Here are the sites for the various cathedrals we visited:
If you have a spare hour or so, see if you can find the mailing addresses for the Cathedral Chapter (or other central location) of each institution on its site. The American Cathedral gets bonus points for having the address on its main page, though that’s hidden behind a useless decorative introductory screen. Christ Church was next easiest, as its address is prominently displayed on the main page for Christ Church College. Rochester Cathedral is a non-starter, and St. Paul’s simply doesn’t seem to want to divulge where one can contact the chapter — especially frustrating on as large and elaborate a site as theirs, where so many pages might possibly list a mailing address.
I know there are other ways of getting that information; I’ve worked some of them out. My point is that it’s quite bizarre that so important and so small a bit of information is so difficult (in some cases, impossible) to find on the web sites of such prominent cultural institutions.
Posted by AKMA at August 25, 2003 10:10 AM | TrackBack
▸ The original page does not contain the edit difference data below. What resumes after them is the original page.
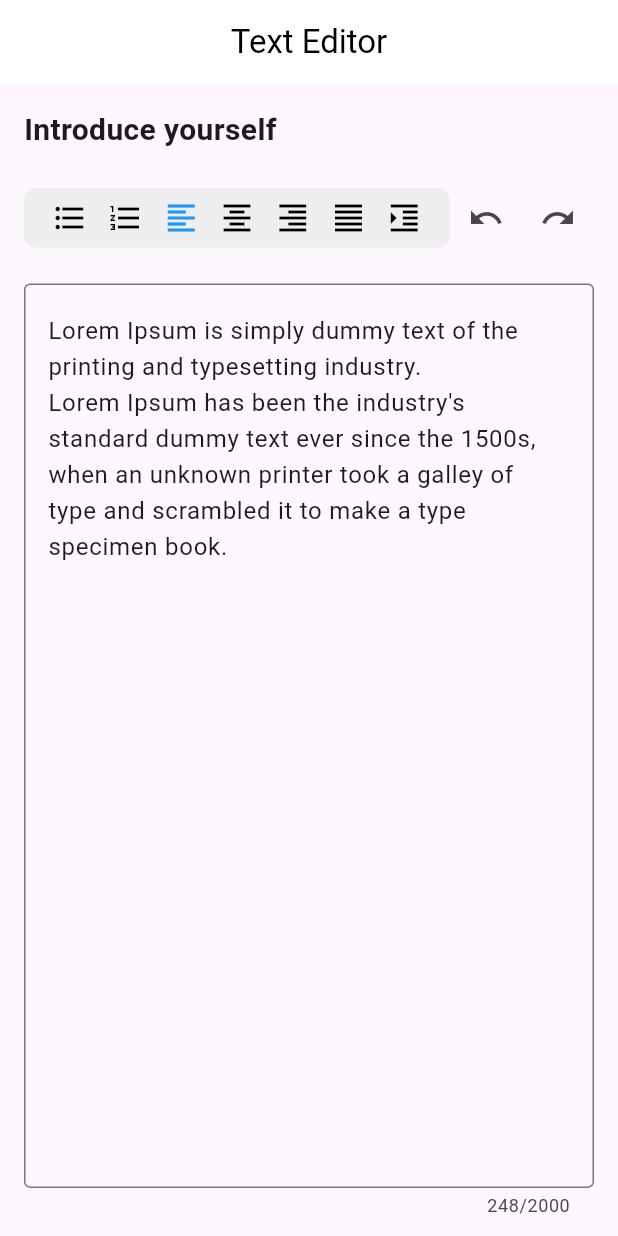
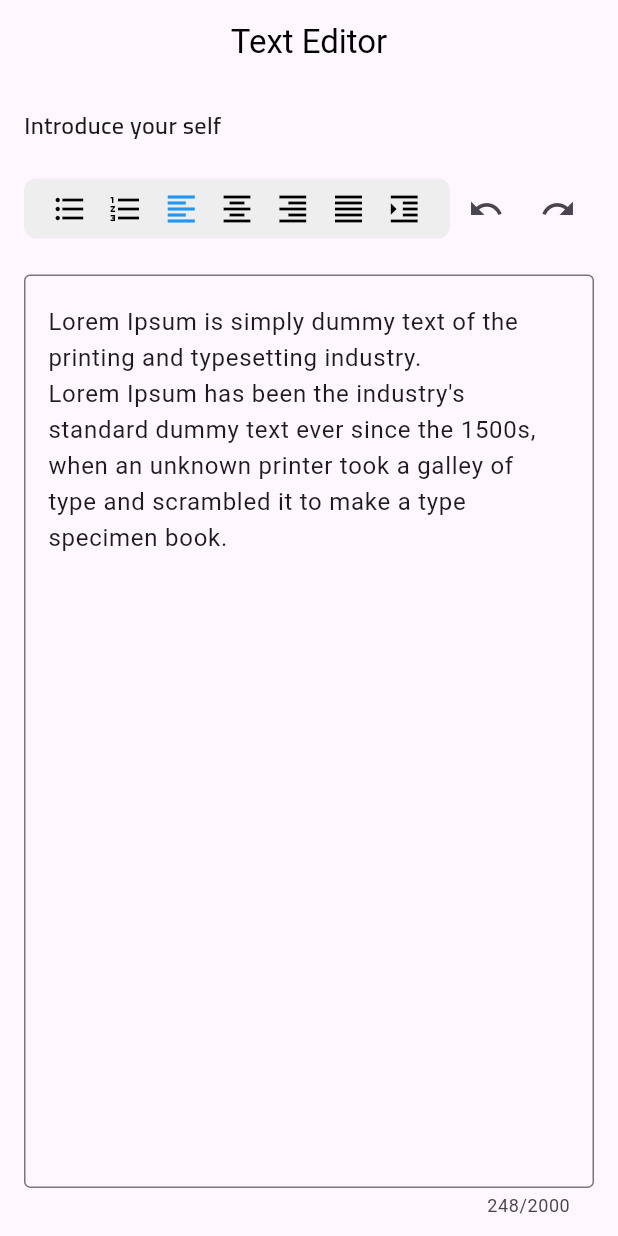
Before and after one commit to seifyaser/DigiFly, a Flutter app: the TextEditorScreen screen opened by its route, on a phone screen of 412 x 824 dp. Run offline on Flutter 3.47's test engine with Material 3 defaults, Android fonts, the phone set to English and light mode, and no system bars; our stand-ins replace flutter_bloc, flutter_svg.

Commit message:
refactor editorSCreen

```diff
--- a/lib/presentation/TextEditor_screen/TextEditorScreen.dart
+++ b/lib/presentation/TextEditor_screen/TextEditorScreen.dart
@@ -1,5 +1,7 @@
 import 'package:digify/presentation/TextEditor_screen/cubit/text_editor_cubit.dart';
 import 'package:digify/presentation/TextEditor_screen/cubit/text_editor_state.dart';
+import 'package:digify/presentation/TextEditor_screen/widgets/FormatToolBar.dart';
+import 'package:digify/theme/appTheme.dart';
 import 'package:flutter/material.dart';
 import 'package:flutter_bloc/flutter_bloc.dart';
 
@@ -32,32 +34,6 @@ when an unknown printer took a galley of type and scrambled it to make a type sp
     super.dispose();
   }
 
-  Widget _buildFormatToolbar(BuildContext context, TextEditorState state) {
-    return Container(
-      padding: const EdgeInsets.symmetric(horizontal: 12, vertical: 8),
-      decoration: BoxDecoration(
-        color: Colors.grey[200],
-        borderRadius: BorderRadius.circular(8),
-      ),
-      child: Row(
-        mainAxisAlignment: MainAxisAlignment.spaceAround,
-        children:
-            state.activeFormats.keys.map((iconData) {
-              final isActive = state.activeFormats[iconData]!;
-              return GestureDetector(
-                onTap:
-                    () =>
-                        context.read<TextEditorCubit>().toggleFormat(iconData),
-                child: Icon(
-                  iconData,
-                  color: isActive ? Colors.blue : Colors.black,
-                ),
-              );
-            }).toList(),
-      ),
-    );
-  }
-
   @override
   Widget build(BuildContext context) {
     return BlocConsumer<TextEditorCubit, TextEditorState>(
@@ -78,7 +54,7 @@ when an unknown printer took a galley of type and scrambled it to make a type sp
               style: TextStyle(color: Colors.black),
             ),
             centerTitle: true,
-            backgroundColor: Colors.white,
+
             elevation: 0,
           ),
           body: Padding(
@@ -86,15 +62,12 @@ when an unknown printer took a galley of type and scrambled it to make a type sp
             child: Column(
               crossAxisAlignment: CrossAxisAlignment.start,
               children: [
-                const Text(
-                  'Introduce yourself',
-                  style: TextStyle(fontSize: 20, fontWeight: FontWeight.bold),
-                ),
+                const Text('Introduce your self', style: Apptheme.heading3),
                 const SizedBox(height: 20),
                 // =========== ToolBar =========== //
                 Row(
                   children: [
-                    Expanded(child: _buildFormatToolbar(context, state)),
+                    Expanded(child: buildFormatToolbar(context, state)),
                     IconButton(
                       icon: const Icon(Icons.undo),
                       tooltip: 'Undo',
--- /dev/null
+++ b/lib/presentation/TextEditor_screen/widgets/FormatToolBar.dart
@@ -0,0 +1,30 @@
+import 'package:digify/presentation/TextEditor_screen/cubit/text_editor_cubit.dart';
+import 'package:digify/presentation/TextEditor_screen/cubit/text_editor_state.dart';
+import 'package:flutter/material.dart';
+import 'package:flutter_bloc/flutter_bloc.dart';
+
+Widget buildFormatToolbar(BuildContext context, TextEditorState state) {
+    return Container(
+      padding: const EdgeInsets.symmetric(horizontal: 12, vertical: 8),
+      decoration: BoxDecoration(
+        color: Colors.grey[200],
+        borderRadius: BorderRadius.circular(8),
+      ),
+      child: Row(
+        mainAxisAlignment: MainAxisAlignment.spaceAround,
+        children:
+            state.activeFormats.keys.map((iconData) {
+              final isActive = state.activeFormats[iconData]!;
+              return GestureDetector(
+                onTap:
+                    () =>
+                        context.read<TextEditorCubit>().toggleFormat(iconData),
+                child: Icon(
+                  iconData,
+                  color: isActive ? Colors.blue : Colors.black,
+                ),
+              );
+            }).toList(),
+      ),
+    );
+  }
--- a/lib/theme/appTheme.dart
+++ b/lib/theme/appTheme.dart
@@ -22,6 +22,13 @@ class Apptheme {
     fontSize: 14,
     fontWeight: FontWeight.w600, // SemiBold
     color: Color(0xff808080),
+  );
+
+ static const TextStyle heading3 = TextStyle(
+    fontFamily: fontFamily,
+    fontSize: 16,
+    fontWeight: FontWeight.w600, // SemiBold
+    color: Color(0xff1A1A1A),
   );
 
   static const TextStyle body = TextStyle(
```
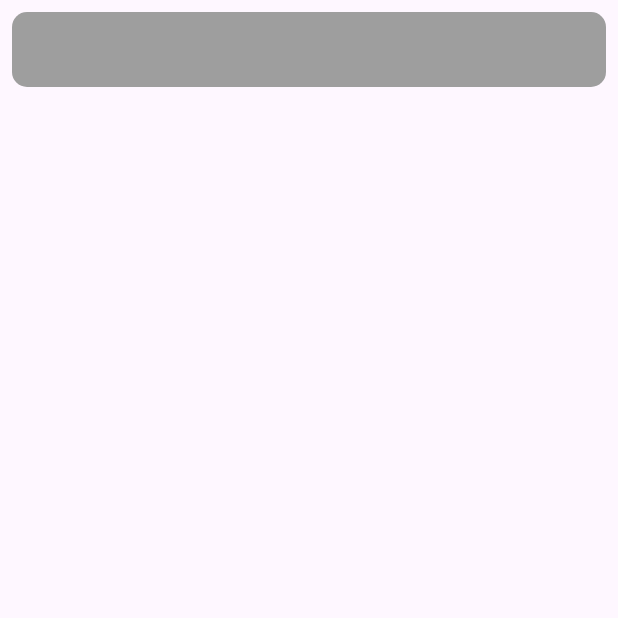
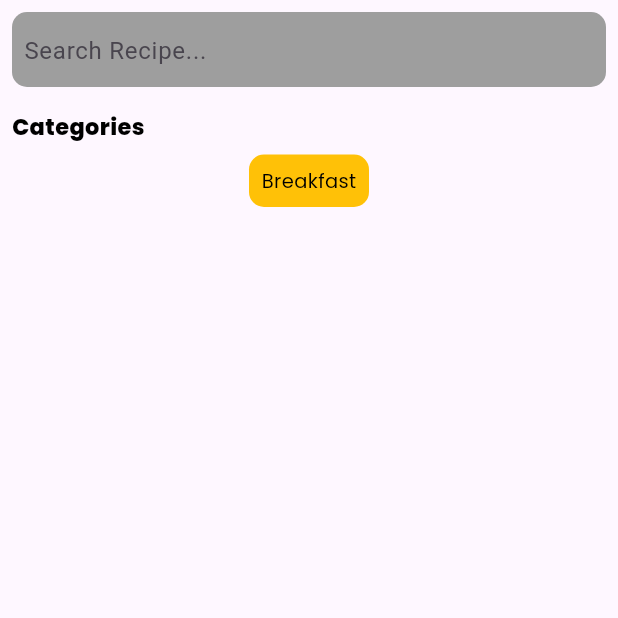
Before and after one commit to muhammadfazilkp/food_recipe_app, a Flutter app: the HomeScreen screen opened directly, on a phone screen of 412 x 824 dp, the top half of it. Run offline on Flutter 3.47's test engine with Material 2 defaults, Android fonts, the phone set to English and light mode, and no system bars; our stand-ins replace google_fonts.

Commit message:
ui design started

```diff
--- a/lib/core/text_style.dart
+++ b/lib/core/text_style.dart
@@ -0,0 +1,8 @@
+import 'package:flutter/material.dart';
+import 'package:google_fonts/google_fonts.dart';
+
+TextStyle text = GoogleFonts.poppins(
+    textStyle: const TextStyle(color: Colors.black, fontSize: 15,fontWeight: FontWeight.w800));
+
+    TextStyle categori = GoogleFonts.poppins(
+    textStyle: const TextStyle(color: Colors.black, fontSize: 13,));
--- a/lib/view/screens/home_screen/home_page.dart
+++ b/lib/view/screens/home_screen/home_page.dart
@@ -1,4 +1,5 @@
 import 'package:flutter/material.dart';
+import 'package:food_recipe_app/core/text_style.dart';
 
 class HomeScreen extends StatelessWidget {
   const HomeScreen({super.key});
@@ -17,9 +18,44 @@ class HomeScreen extends StatelessWidget {
                     borderRadius: BorderRadius.circular(10)),
                 width: double.infinity,
                 height: 50,
-                child: TextFormField(
-                  decoration: const InputDecoration(border: InputBorder.none),
+                child: Padding(
+                  padding: const EdgeInsets.all(8.0),
+                  child: TextFormField(
+                    decoration: const InputDecoration(
+                        border: InputBorder.none, hintText: 'Search Recipe...'),
+                  ),
                 ),
+              ),
+            ),
+            Padding(
+              padding: const EdgeInsets.all(8.0),
+              child: Align(
+                  alignment: Alignment.topLeft,
+                  child: Text(
+                    'Categories',
+                    style: text,
+                  )),
+            ),
+            SingleChildScrollView(
+              scrollDirection: Axis.horizontal,
+              child: Row(
+                children: [
+                  Align(
+                    alignment: Alignment.topLeft,
+                    child: Container(
+                      height: 35,
+                      width: 80,
+                      decoration: BoxDecoration(
+                          color: Colors.amber,
+                          borderRadius: BorderRadius.circular(10)),
+                      child: Center(
+                          child: Text(
+                        'Breakfast',
+                        style: categori,
+                      )),
+                    ),
+                  )
+                ],
               ),
             )
           ],
```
Its not just cultural institutions! For my job before seminary, I frequently had to call admissions departments and career centers at other universities – it sometimes took six or seven screens before I could an address or phone number!
Posted by: Susie at August 25, 2003 12:10 PM
This is not just a cathedral problem, nor just a postal address problem. Try finding out how to contact anybody at all at Lambeth Palace from www.archbishopofcanterbury.org for example.
I would suggest that not providing email addresses or telephone numbers is a greater sin of omission than not providing postal addresses.
Posted by: Simon at August 25, 2003 03:42 PM
What up, AKMA? No link to Westminster Cathedral?
Posted by: Dennis at August 27, 2003 05:31 PM
A common sin of the web-centric – forgetting that outside the net there is a real brick-and-mortar world with real people in it.
Posted by: Wes at August 28, 2003 03:50 PM